= EXERCISE REQUIREMENTS =
When you return the data, keep every word exact and include none of the images.

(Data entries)

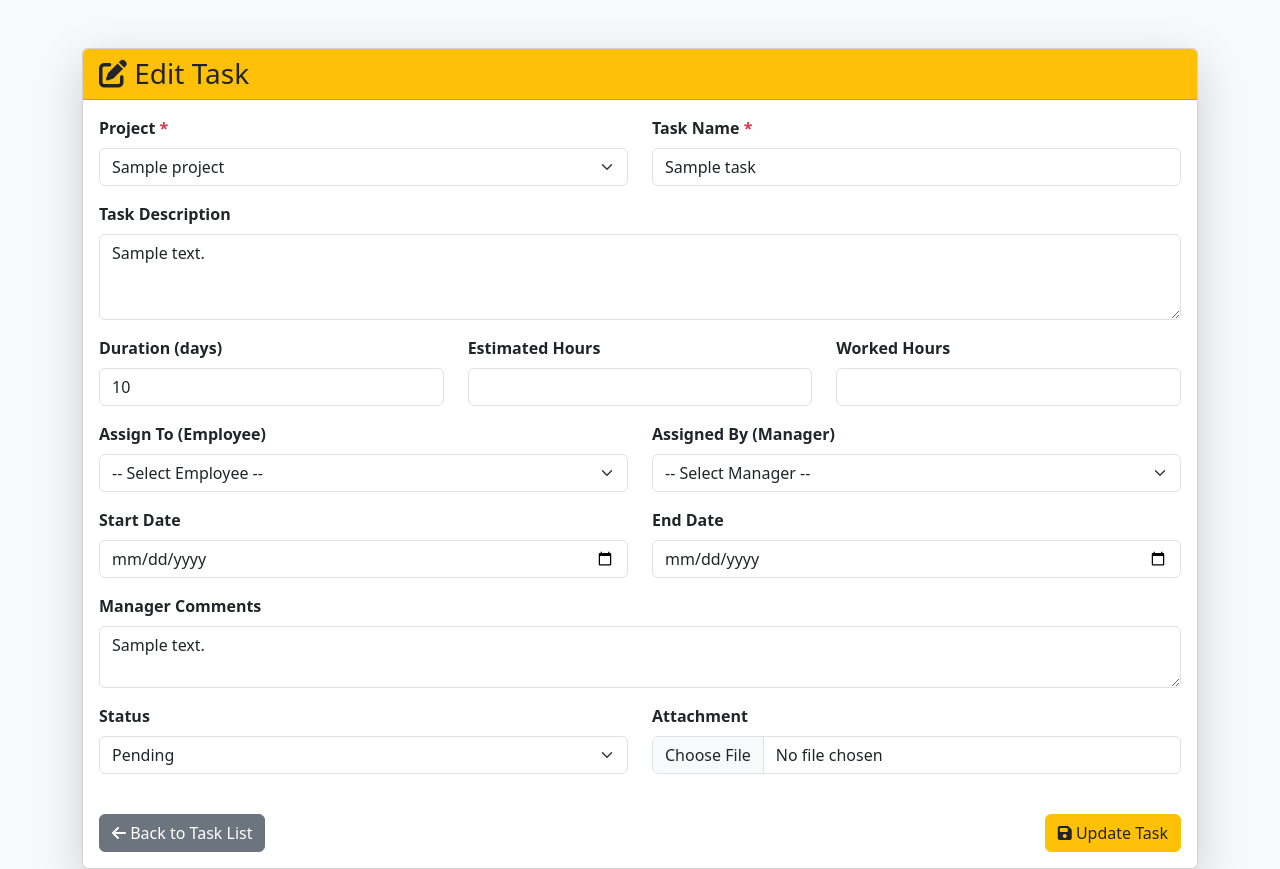
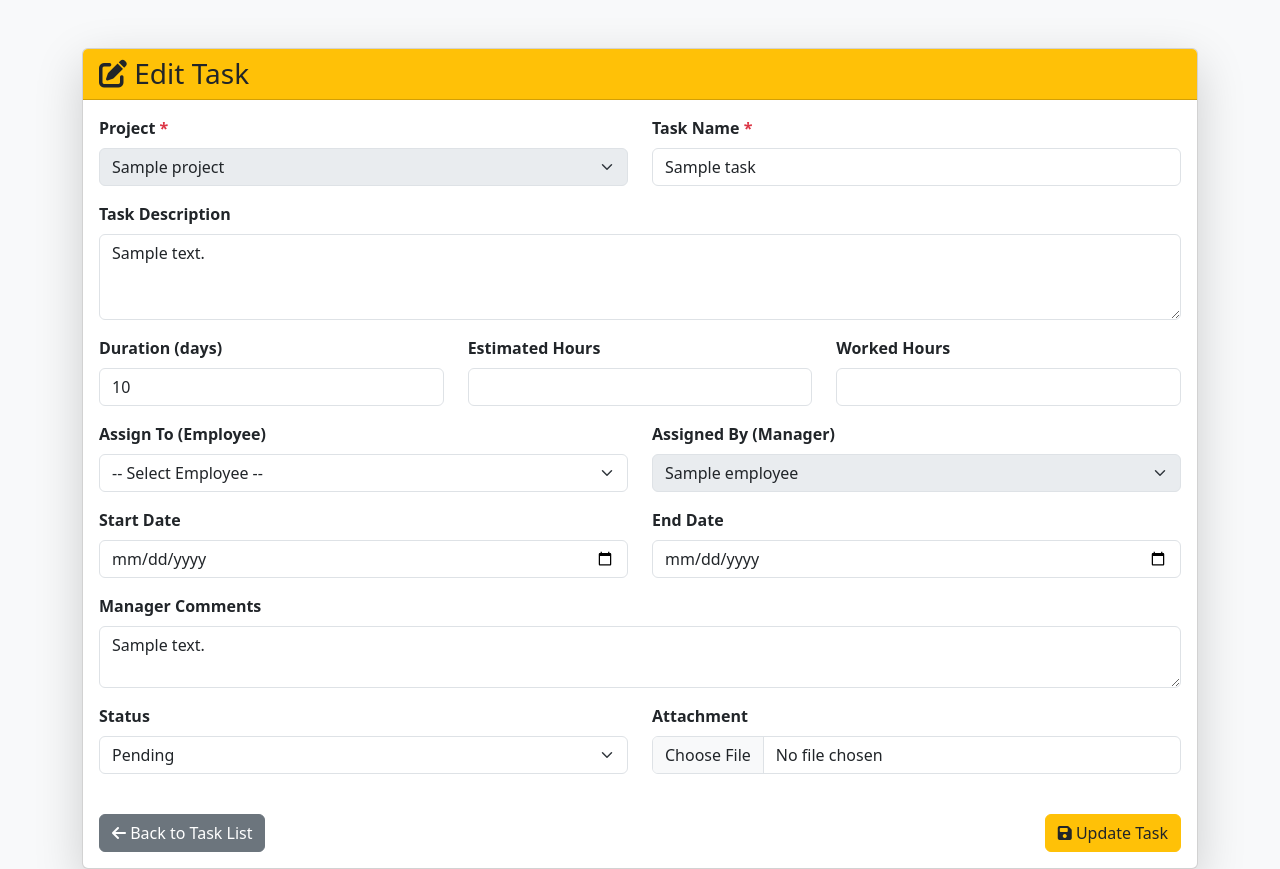
Before and after one commit to harinath187/STS, a Flask app: template app/templates/project_task/edit_task.html in a window 1280 px wide. Run offline with Flask 3, Linux system fonts and the light colour scheme; the template is opened without the code that fills it: most values are stand-ins (such as "Sample title", 1, 10 or a date in 2020).

Commit message:
changes in edit_task

```diff
--- a/app/templates/project_task/edit_task.html
+++ b/app/templates/project_task/edit_task.html
@@ -18,17 +18,18 @@
             <form method="POST" enctype="multipart/form-data">
 
                 <div class="row">
-                    <!-- Project Selection -->
+                    <!-- Project Selection (Disabled) -->
                     <div class="col-md-6 mb-3">
                         <label for="project_id" class="form-label fw-bold">Project <span class="text-danger">*</span></label>
-                        <select id="project_id" name="project_id" class="form-select" required>
-                            <option value="">-- Select Project --</option>
+                        <select id="project_id" class="form-select" disabled>
                             {% for project in projects %}
                                 <option value="{{ project.id }}" {% if project.id == task.project_id %}selected{% endif %}>
                                     {{ project.project_name }}
                                 </option>
                             {% endfor %}
                         </select>
+                        <!-- Hidden input to submit project_id -->
+                        <input type="hidden" name="project_id" value="{{ task.project_id }}">
                     </div>
 
                     <!-- Task Name -->
@@ -78,17 +79,18 @@
                         </select>
                     </div>
 
-                    <!-- Assigned By (Manager) -->
+                    <!-- Assigned By (Manager, Disabled) -->
                     <div class="col-md-6 mb-3">
                         <label for="assigned_by" class="form-label fw-bold">Assigned By (Manager)</label>
-                        <select id="assigned_by" name="assigned_by" class="form-select">
-                            <option value="">-- Select Manager --</option>
+                        <select id="assigned_by" class="form-select" disabled>
                             {% for employee in employees %}
                                 <option value="{{ employee.id }}" {% if employee.id == task.assigned_by %}selected{% endif %}>
                                     {{ employee.employee_name }}
                                 </option>
                             {% endfor %}
                         </select>
+                        <!-- Hidden input to submit assigned_by -->
+                        <input type="hidden" name="assigned_by" value="{{ task.assigned_by }}">
                     </div>
                 </div>
 
@@ -126,8 +128,7 @@
                     <div class="col-md-6 mb-3">
                         <label for="attachment" class="form-label fw-bold">Attachment</label>
                         <input type="file" id="attachment" name="attachment" class="form-control" accept=".pdf,.doc,.docx,.txt,.png,.jpg,.jpeg,.gif">
-
-
+                    </div>
                 </div>
 
                 <!-- Action Buttons -->
@@ -145,24 +146,6 @@
 </div>
 
 <script src="https://cdn.jsdelivr.net/npm/bootstrap@5.3.2/dist/js/bootstrap.bundle.min.js"></script>
-<!-- <script>
-document.addEventListener("DOMContentLoaded", function() {
-    const form = document.querySelector("form");
-    const startDateInput = document.getElementById("start_date");
-    const endDateInput = document.getElementById("end_date");
-
-    form.addEventListener("submit", function(e) {
-        const startDate = new Date(startDateInput.value);
-        const endDate = new Date(endDateInput.value);
-
-        if (endDateInput.value && endDate < startDate) {
-            e.preventDefault(); // Stop form submission
-            alert("End Date cannot be before Start Date!");
-            endDateInput.focus();
-        }
-    });
-});
-</script> -->
 <script>
 document.addEventListener("DOMContentLoaded", function() {
     const form = document.querySelector("form");
```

= REPLY =
Before and after one commit to harinath187/STS, a Flask app: template app/templates/project_task/edit_task.html in a window 1280 px wide. Run offline with Flask 3, Linux system fonts and the light colour scheme; the template is opened without the code that fills it: most values are stand-ins (such as "Sample title", 1, 10 or a date in 2020).

Commit message:
changes in edit_task

```diff
--- a/app/templates/project_task/edit_task.html
+++ b/app/templates/project_task/edit_task.html
@@ -18,17 +18,18 @@
             <form method="POST" enctype="multipart/form-data">
 
                 <div class="row">
-                    <!-- Project Selection -->
+                    <!-- Project Selection (Disabled) -->
                     <div class="col-md-6 mb-3">
                         <label for="project_id" class="form-label fw-bold">Project <span class="text-danger">*</span></label>
-                        <select id="project_id" name="project_id" class="form-select" required>
-                            <option value="">-- Select Project --</option>
+                        <select id="project_id" class="form-select" disabled>
                             {% for project in projects %}
                                 <option value="{{ project.id }}" {% if project.id == task.project_id %}selected{% endif %}>
                                     {{ project.project_name }}
                                 </option>
                             {% endfor %}
                         </select>
+                        <!-- Hidden input to submit project_id -->
+                        <input type="hidden" name="project_id" value="{{ task.project_id }}">
                     </div>
 
                     <!-- Task Name -->
@@ -78,17 +79,18 @@
                         </select>
                     </div>
 
-                    <!-- Assigned By (Manager) -->
+                    <!-- Assigned By (Manager, Disabled) -->
                     <div class="col-md-6 mb-3">
                         <label for="assigned_by" class="form-label fw-bold">Assigned By (Manager)</label>
-                        <select id="assigned_by" name="assigned_by" class="form-select">
-                            <option value="">-- Select Manager --</option>
+                        <select id="assigned_by" class="form-select" disabled>
                             {% for employee in employees %}
                                 <option value="{{ employee.id }}" {% if employee.id == task.assigned_by %}selected{% endif %}>
                                     {{ employee.employee_name }}
                                 </option>
                             {% endfor %}
                         </select>
+                        <!-- Hidden input to submit assigned_by -->
+                        <input type="hidden" name="assigned_by" value="{{ task.assigned_by }}">
                     </div>
                 </div>
 
@@ -126,8 +128,7 @@
                     <div class="col-md-6 mb-3">
                         <label for="attachment" class="form-label fw-bold">Attachment</label>
                         <input type="file" id="attachment" name="attachment" class="form-control" accept=".pdf,.doc,.docx,.txt,.png,.jpg,.jpeg,.gif">
-
-
+                    </div>
                 </div>
 
                 <!-- Action Buttons -->
@@ -145,24 +146,6 @@
 </div>
 
 <script src="https://cdn.jsdelivr.net/npm/bootstrap@5.3.2/dist/js/bootstrap.bundle.min.js"></script>
-<!-- <script>
-document.addEventListener("DOMContentLoaded", function() {
-    const form = document.querySelector("form");
-    const startDateInput = document.getElementById("start_date");
-    const endDateInput = document.getElementById("end_date");
-
-    form.addEventListener("submit", function(e) {
-        const startDate = new Date(startDateInput.value);
-        const endDate = new Date(endDateInput.value);
-
-        if (endDateInput.value && endDate < startDate) {
-            e.preventDefault(); // Stop form submission
-            alert("End Date cannot be before Start Date!");
-            endDateInput.focus();
-        }
-    });
-});
-</script> -->
 <script>
 document.addEventListener("DOMContentLoaded", function() {
     const form = document.querySelector("form");
```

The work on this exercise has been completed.